Corman took considerable liberties with the original, changing the setting to a small town in rural California. Dutchingson is now 'Dutch' a misunderstood but loveable teenager, and is played by some guy you've never heard of. Poorly Characterised Platonic Love Interest #1 is now Miss Betty Veronica, played by a young Elizabeth Montgomery. The character of Dillon is now the principal of the local high school, and the Predator is now the creation of a mad scientist. Vincent Price plays the scientist, and Tor Johnson plays the monster. In the end, the monster is defeated when it turns out to be vulnerable to some easily available and otherwise harmless substance.
- The American Association of Drive In Movie Operators
and Voyeursadvised its members not to show this film, as the annoying warning bell had lead to dozens of speakers being vandalised by teenagers who didn't like distractions.

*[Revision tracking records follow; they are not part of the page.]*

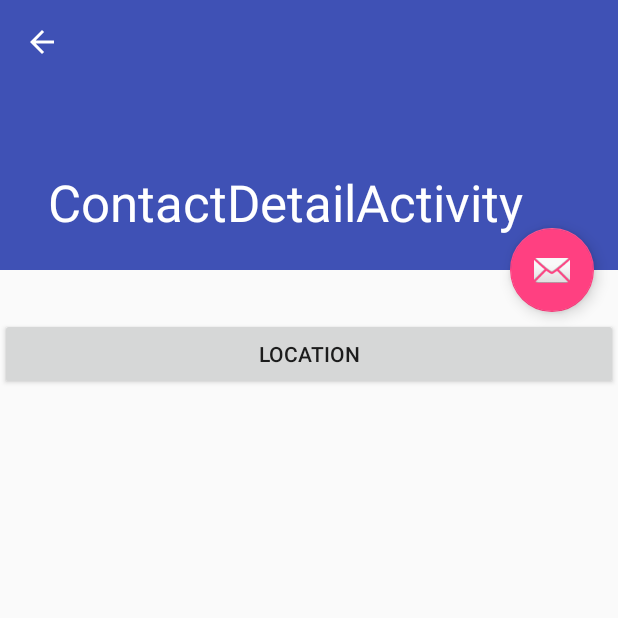
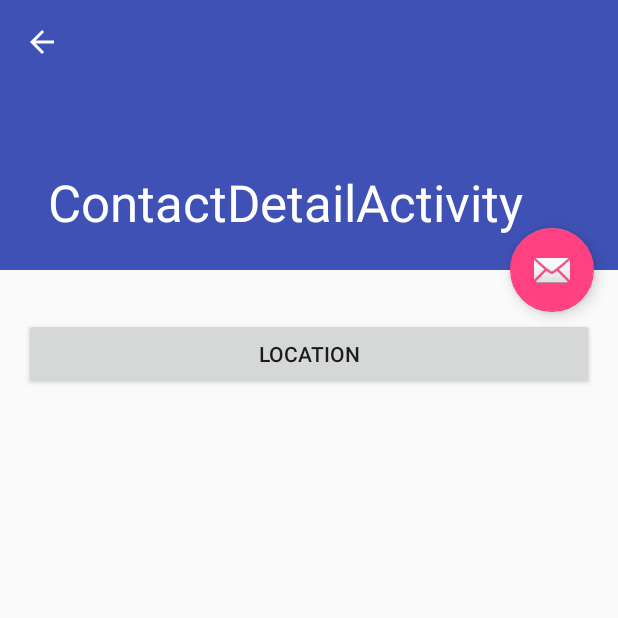
Before and after one commit to nbmaltais/P6-WhereAreThey, an Android app: the ContactDetailFragment screen opened directly, with no data from a screen before it, on a phone screen of 412 x 824 dp, the top half of it. Run offline under Robolectric (Android 15) with nearby library versions, the phone set to English and light mode, and no system bars; our stand-ins replace ButterKnife; 1 statement that could not run was skipped.

Commit message:
Changed email EditText input method. Backend send contact confirmation request to both users.

```diff
--- a/app/src/main/java/ca/nbsoft/whereareyou/Endpoints.java
+++ b/app/src/main/java/ca/nbsoft/whereareyou/Endpoints.java
@@ -10,6 +10,7 @@ import com.google.api.client.googleapis.services.GoogleClientRequestInitializer;
 
 import java.io.IOException;
 
+import ca.nbsoft.whereareyou.Utility.PreferenceUtils;
 import ca.nbsoft.whereareyou.backend.whereAreYou.WhereAreYou;
 
 
--- a/app/src/main/java/ca/nbsoft/whereareyou/PlayServicesUtils.java
+++ b/app/src/main/java/ca/nbsoft/whereareyou/Utility/PlayServicesUtils.java
@@ -1,4 +1,4 @@
-package ca.nbsoft.whereareyou;
+package ca.nbsoft.whereareyou.Utility;
 
 import android.app.Activity;
 import android.util.Log;
--- a/app/src/main/java/ca/nbsoft/whereareyou/PreferenceUtils.java
+++ b/app/src/main/java/ca/nbsoft/whereareyou/Utility/PreferenceUtils.java
@@ -1,4 +1,4 @@
-package ca.nbsoft.whereareyou;
+package ca.nbsoft.whereareyou.Utility;
 
 import android.content.Context;
 import android.content.SharedPreferences;
--- a/app/src/main/java/ca/nbsoft/whereareyou/ServiceUtils.java
+++ b/app/src/main/java/ca/nbsoft/whereareyou/Utility/ServiceUtils.java
@@ -1,4 +1,4 @@
-package ca.nbsoft.whereareyou;
+package ca.nbsoft.whereareyou.Utility;
 
 import android.app.ActivityManager;
 import android.content.Context;
--- a/app/src/main/java/ca/nbsoft/whereareyou/gcm/MyGcmListenerService.java
+++ b/app/src/main/java/ca/nbsoft/whereareyou/gcm/MyGcmListenerService.java
@@ -173,7 +173,8 @@ public class MyGcmListenerService extends GcmListenerService {
         builder.setContentTitle(title)
                 .setContentText(contentText)
                 .setSmallIcon(R.drawable.ic_notification)
-                .setContentIntent(locationPendingIntent);
+                .setContentIntent(locationPendingIntent)
+                .setAutoCancel(true);
 
         NotificationManager notifyMgr = (NotificationManager) getSystemService(NOTIFICATION_SERVICE);
 
--- a/app/src/main/java/ca/nbsoft/whereareyou/gcm/RegistrationIntentService.java
+++ b/app/src/main/java/ca/nbsoft/whereareyou/gcm/RegistrationIntentService.java
@@ -15,7 +15,7 @@ import com.google.api.client.googleapis.extensions.android.gms.auth.GoogleAccoun
 
 import ca.nbsoft.whereareyou.BuildConfig;
 import ca.nbsoft.whereareyou.Endpoints;
-import ca.nbsoft.whereareyou.PreferenceUtils;
+import ca.nbsoft.whereareyou.Utility.PreferenceUtils;
 import ca.nbsoft.whereareyou.backend.whereAreYou.model.StringResult;
 
 
--- a/app/src/main/java/ca/nbsoft/whereareyou/ui/BaseActivity.java
+++ b/app/src/main/java/ca/nbsoft/whereareyou/ui/BaseActivity.java
@@ -5,8 +5,8 @@ import android.os.Bundle;
 import android.support.v7.app.AppCompatActivity;
 import android.util.Log;
 
-import ca.nbsoft.whereareyou.PlayServicesUtils;
-import ca.nbsoft.whereareyou.PreferenceUtils;
+import ca.nbsoft.whereareyou.Utility.PlayServicesUtils;
+import ca.nbsoft.whereareyou.Utility.PreferenceUtils;
 import ca.nbsoft.whereareyou.ui.login.LoginActivity;
 
 /**
--- a/app/src/main/java/ca/nbsoft/whereareyou/ui/login/LoginActivity.java
+++ b/app/src/main/java/ca/nbsoft/whereareyou/ui/login/LoginActivity.java
@@ -16,7 +16,7 @@ import com.google.api.client.googleapis.extensions.android.gms.auth.GoogleAccoun
 import butterknife.Bind;
 import butterknife.ButterKnife;
 import ca.nbsoft.whereareyou.Endpoints;
-import ca.nbsoft.whereareyou.PreferenceUtils;
+import ca.nbsoft.whereareyou.Utility.PreferenceUtils;
 import ca.nbsoft.whereareyou.R;
 import ca.nbsoft.whereareyou.gcm.RegistrationIntentService;
 import ca.nbsoft.whereareyou.ui.main.MainActivity;
--- a/app/src/main/java/ca/nbsoft/whereareyou/ui/main/AddContactActivity.java
+++ b/app/src/main/java/ca/nbsoft/whereareyou/ui/main/AddContactActivity.java
@@ -15,6 +15,7 @@ import butterknife.ButterKnife;
 import butterknife.OnClick;
 import ca.nbsoft.whereareyou.ApiService;
 import ca.nbsoft.whereareyou.R;
+import ca.nbsoft.whereareyou.Utility.Utils;
 
 public class AddContactActivity extends AppCompatActivity {
 
@@ -58,6 +59,8 @@ public class AddContactActivity extends AppCompatActivity {
     @OnClick(R.id.add_button)
     void addContact()
     {
+        Utils.closeKeyboard(this);
+
         String email = mEmailView.getText().toString();
         ApiService.sendContactRequest(this, email);
     }
--- a/app/src/main/java/ca/nbsoft/whereareyou/ui/main/MainActivity.java
+++ b/app/src/main/java/ca/nbsoft/whereareyou/ui/main/MainActivity.java
@@ -1,10 +1,7 @@
 package ca.nbsoft.whereareyou.ui.main;
 
-import android.content.Intent;
 import android.os.Bundle;
 import android.support.design.widget.FloatingActionButton;
-import android.support.design.widget.Snackbar;
-import android.support.v7.app.AppCompatActivity;
 import android.support.v7.widget.Toolbar;
 import android.view.Menu;
 import android.view.MenuInflater;
@@ -14,7 +11,7 @@ import android.view.View;
 import butterknife.Bind;
 import butterknife.ButterKnife;
 import ca.nbsoft.whereareyou.ApiService;
-import ca.nbsoft.whereareyou.PreferenceUtils;
+import ca.nbsoft.whereareyou.Utility.PreferenceUtils;
 import ca.nbsoft.whereareyou.R;
 import ca.nbsoft.whereareyou.ui.BaseActivity;
 
--- a/app/src/main/res/layout/activity_add_contact.xml
+++ b/app/src/main/res/layout/activity_add_contact.xml
@@ -17,7 +17,8 @@
         android:id="@+id/email_view"
         android:layout_width="match_parent"
         android:layout_height="wrap_content"
-        android:hint="@string/contact_email_hint"/>
+        android:hint="@string/contact_email_hint"
+        android:inputType="textEmailAddress"/>
 
     <Button
         android:id="@+id/add_button"
--- a/app/src/main/res/layout/content_contact_detail.xml
+++ b/app/src/main/res/layout/content_contact_detail.xml
@@ -14,7 +14,9 @@
         android:layout_width="match_parent"
         android:layout_height="wrap_content"
         android:orientation="vertical"
-        android:paddingTop="32dp">
+        android:paddingTop="32dp"
+        android:paddingLeft="16dp"
+        android:paddingRight="16dp">
 
         <Button
             android:id="@+id/request_location_button"
--- a/backend/src/main/java/ca/nbsoft/whereareyou/backend/api/WhereAreYouApi.java
+++ b/backend/src/main/java/ca/nbsoft/whereareyou/backend/api/WhereAreYouApi.java
@@ -343,6 +343,7 @@ public class WhereAreYouApi {
 
         // TODO send notification that contact request is confirmed
         GcmMessages.confirmContactRequest(userProfile, contactProfile);
+        GcmMessages.confirmContactRequest(contactProfile, userProfile);
     }
 
     private UserProfile getUserProfileById( String userId)
```
Also changed, not shown: app/src/main/java/ca/nbsoft/whereareyou/Utility/Utils.java (added, +21 -0 lines).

- In the confrontation between Dutch and the Mad Scientist, Vicent price was supposed to say in a spooky voice 'You teenagers think you're the masters of the world! The top of the food chain! Well, I have news for you, young man; you are not. You are mere prey for... the Predator!' In fact he said in a spooky voice 'I will appear in any movie, no matter how bad! Right now, I am just going through the motions! Mu hoo hoo hoo ha ha ha!' How this ad lib remained in the final cut is a mystery that no one has yet been bothered to solve.
The 1987 film was originally planned as a straight remake of the 1927 version, merely updating the setting and special effects for the film's sixtieth anniversary. Producers were pleased when renowned pseudo-actor Arnold Schwarzenegger came aboard to play the part of Dutch.
However, part of Schwarzenegger 's deal with the studio was that he could choose the screenwriter. Schwarzenegger chose a British writer called Oscar Wilde. Calling the original film 'dreadfully vulgar', Wilde rewrote the script in its entirety, setting it in a house in London's fashionable West End.
Plot - Baby, I was Born to Spoil!
Sir William Dutch is invited to a party by Lord Dillon (Carl Weathers), in honour of the famous athlete, Sir Godfrey Blaine (Jesse "The Body" Ventura). However, no sooner have the canapes been served, when South American guerrillas kidnap a Guatamalan cabinet minister from amongst the guests. Dutch, Dillon and Blaine set out to recover the poor fellow, but are constantly under verbal attack from a superhumanly witty adversary, who moves invisibly and delivers stinging bon mots.
In spite of capturing one of the guerrillas, Doña Anna Maria Theresa de Montigo y Valesquez, our plucky heroes find themselves being worn down by the onslaught of puckish epigrams. In a desperate attempt to destroy their unseen taunter, Blaine produces the Giant Book of Insults, and blasts away with it, but only succeeds in slightly hurting the Predator's feelings.
In the film's climax, Dutch realises the Predator's weakness. As a gentleman, it is unable to think of anything clever to say about poor people. Dutch disguises himself as a Cockney eel-monger, and attacks the sensitive ears of the Predator with a barrage of misused London slang delivered in a Dick van Dyke style bad Cockney accent. The Predator dies of sheer mortification, thereby creating a nuclear explosion, which Dutch outruns. He is reunited with Doña Anna aboard a balloon.
- In a tribute to the original film, the pilot of the balloon is played by the embalmed corpse of Samuel Goldwyn.
- In order to create the illusion that Schwarzenegger can really talk, peanut butter was smeared on his gums. In removing it with his tounge and lips, he produced mouth movements, which were filmed and carefully synched with the voice of actor Allan Lane.
- In order to create final sequence in which most of London is devastated in a nuclear blast, producers set of a five-kiloton bomb in Prague. This explains why London landmarks such as Big Ben and the Tower Bridge cannot be seen silhouetted against the blast.
- One of the Beefeaters who has been flayed alive by the Predator's sharp tongue is played by Oscar Wilde himself. He ruins the effect somewhat by waving at the camera.
- Predator is a better film than Total Recall. Because shut up, that's why.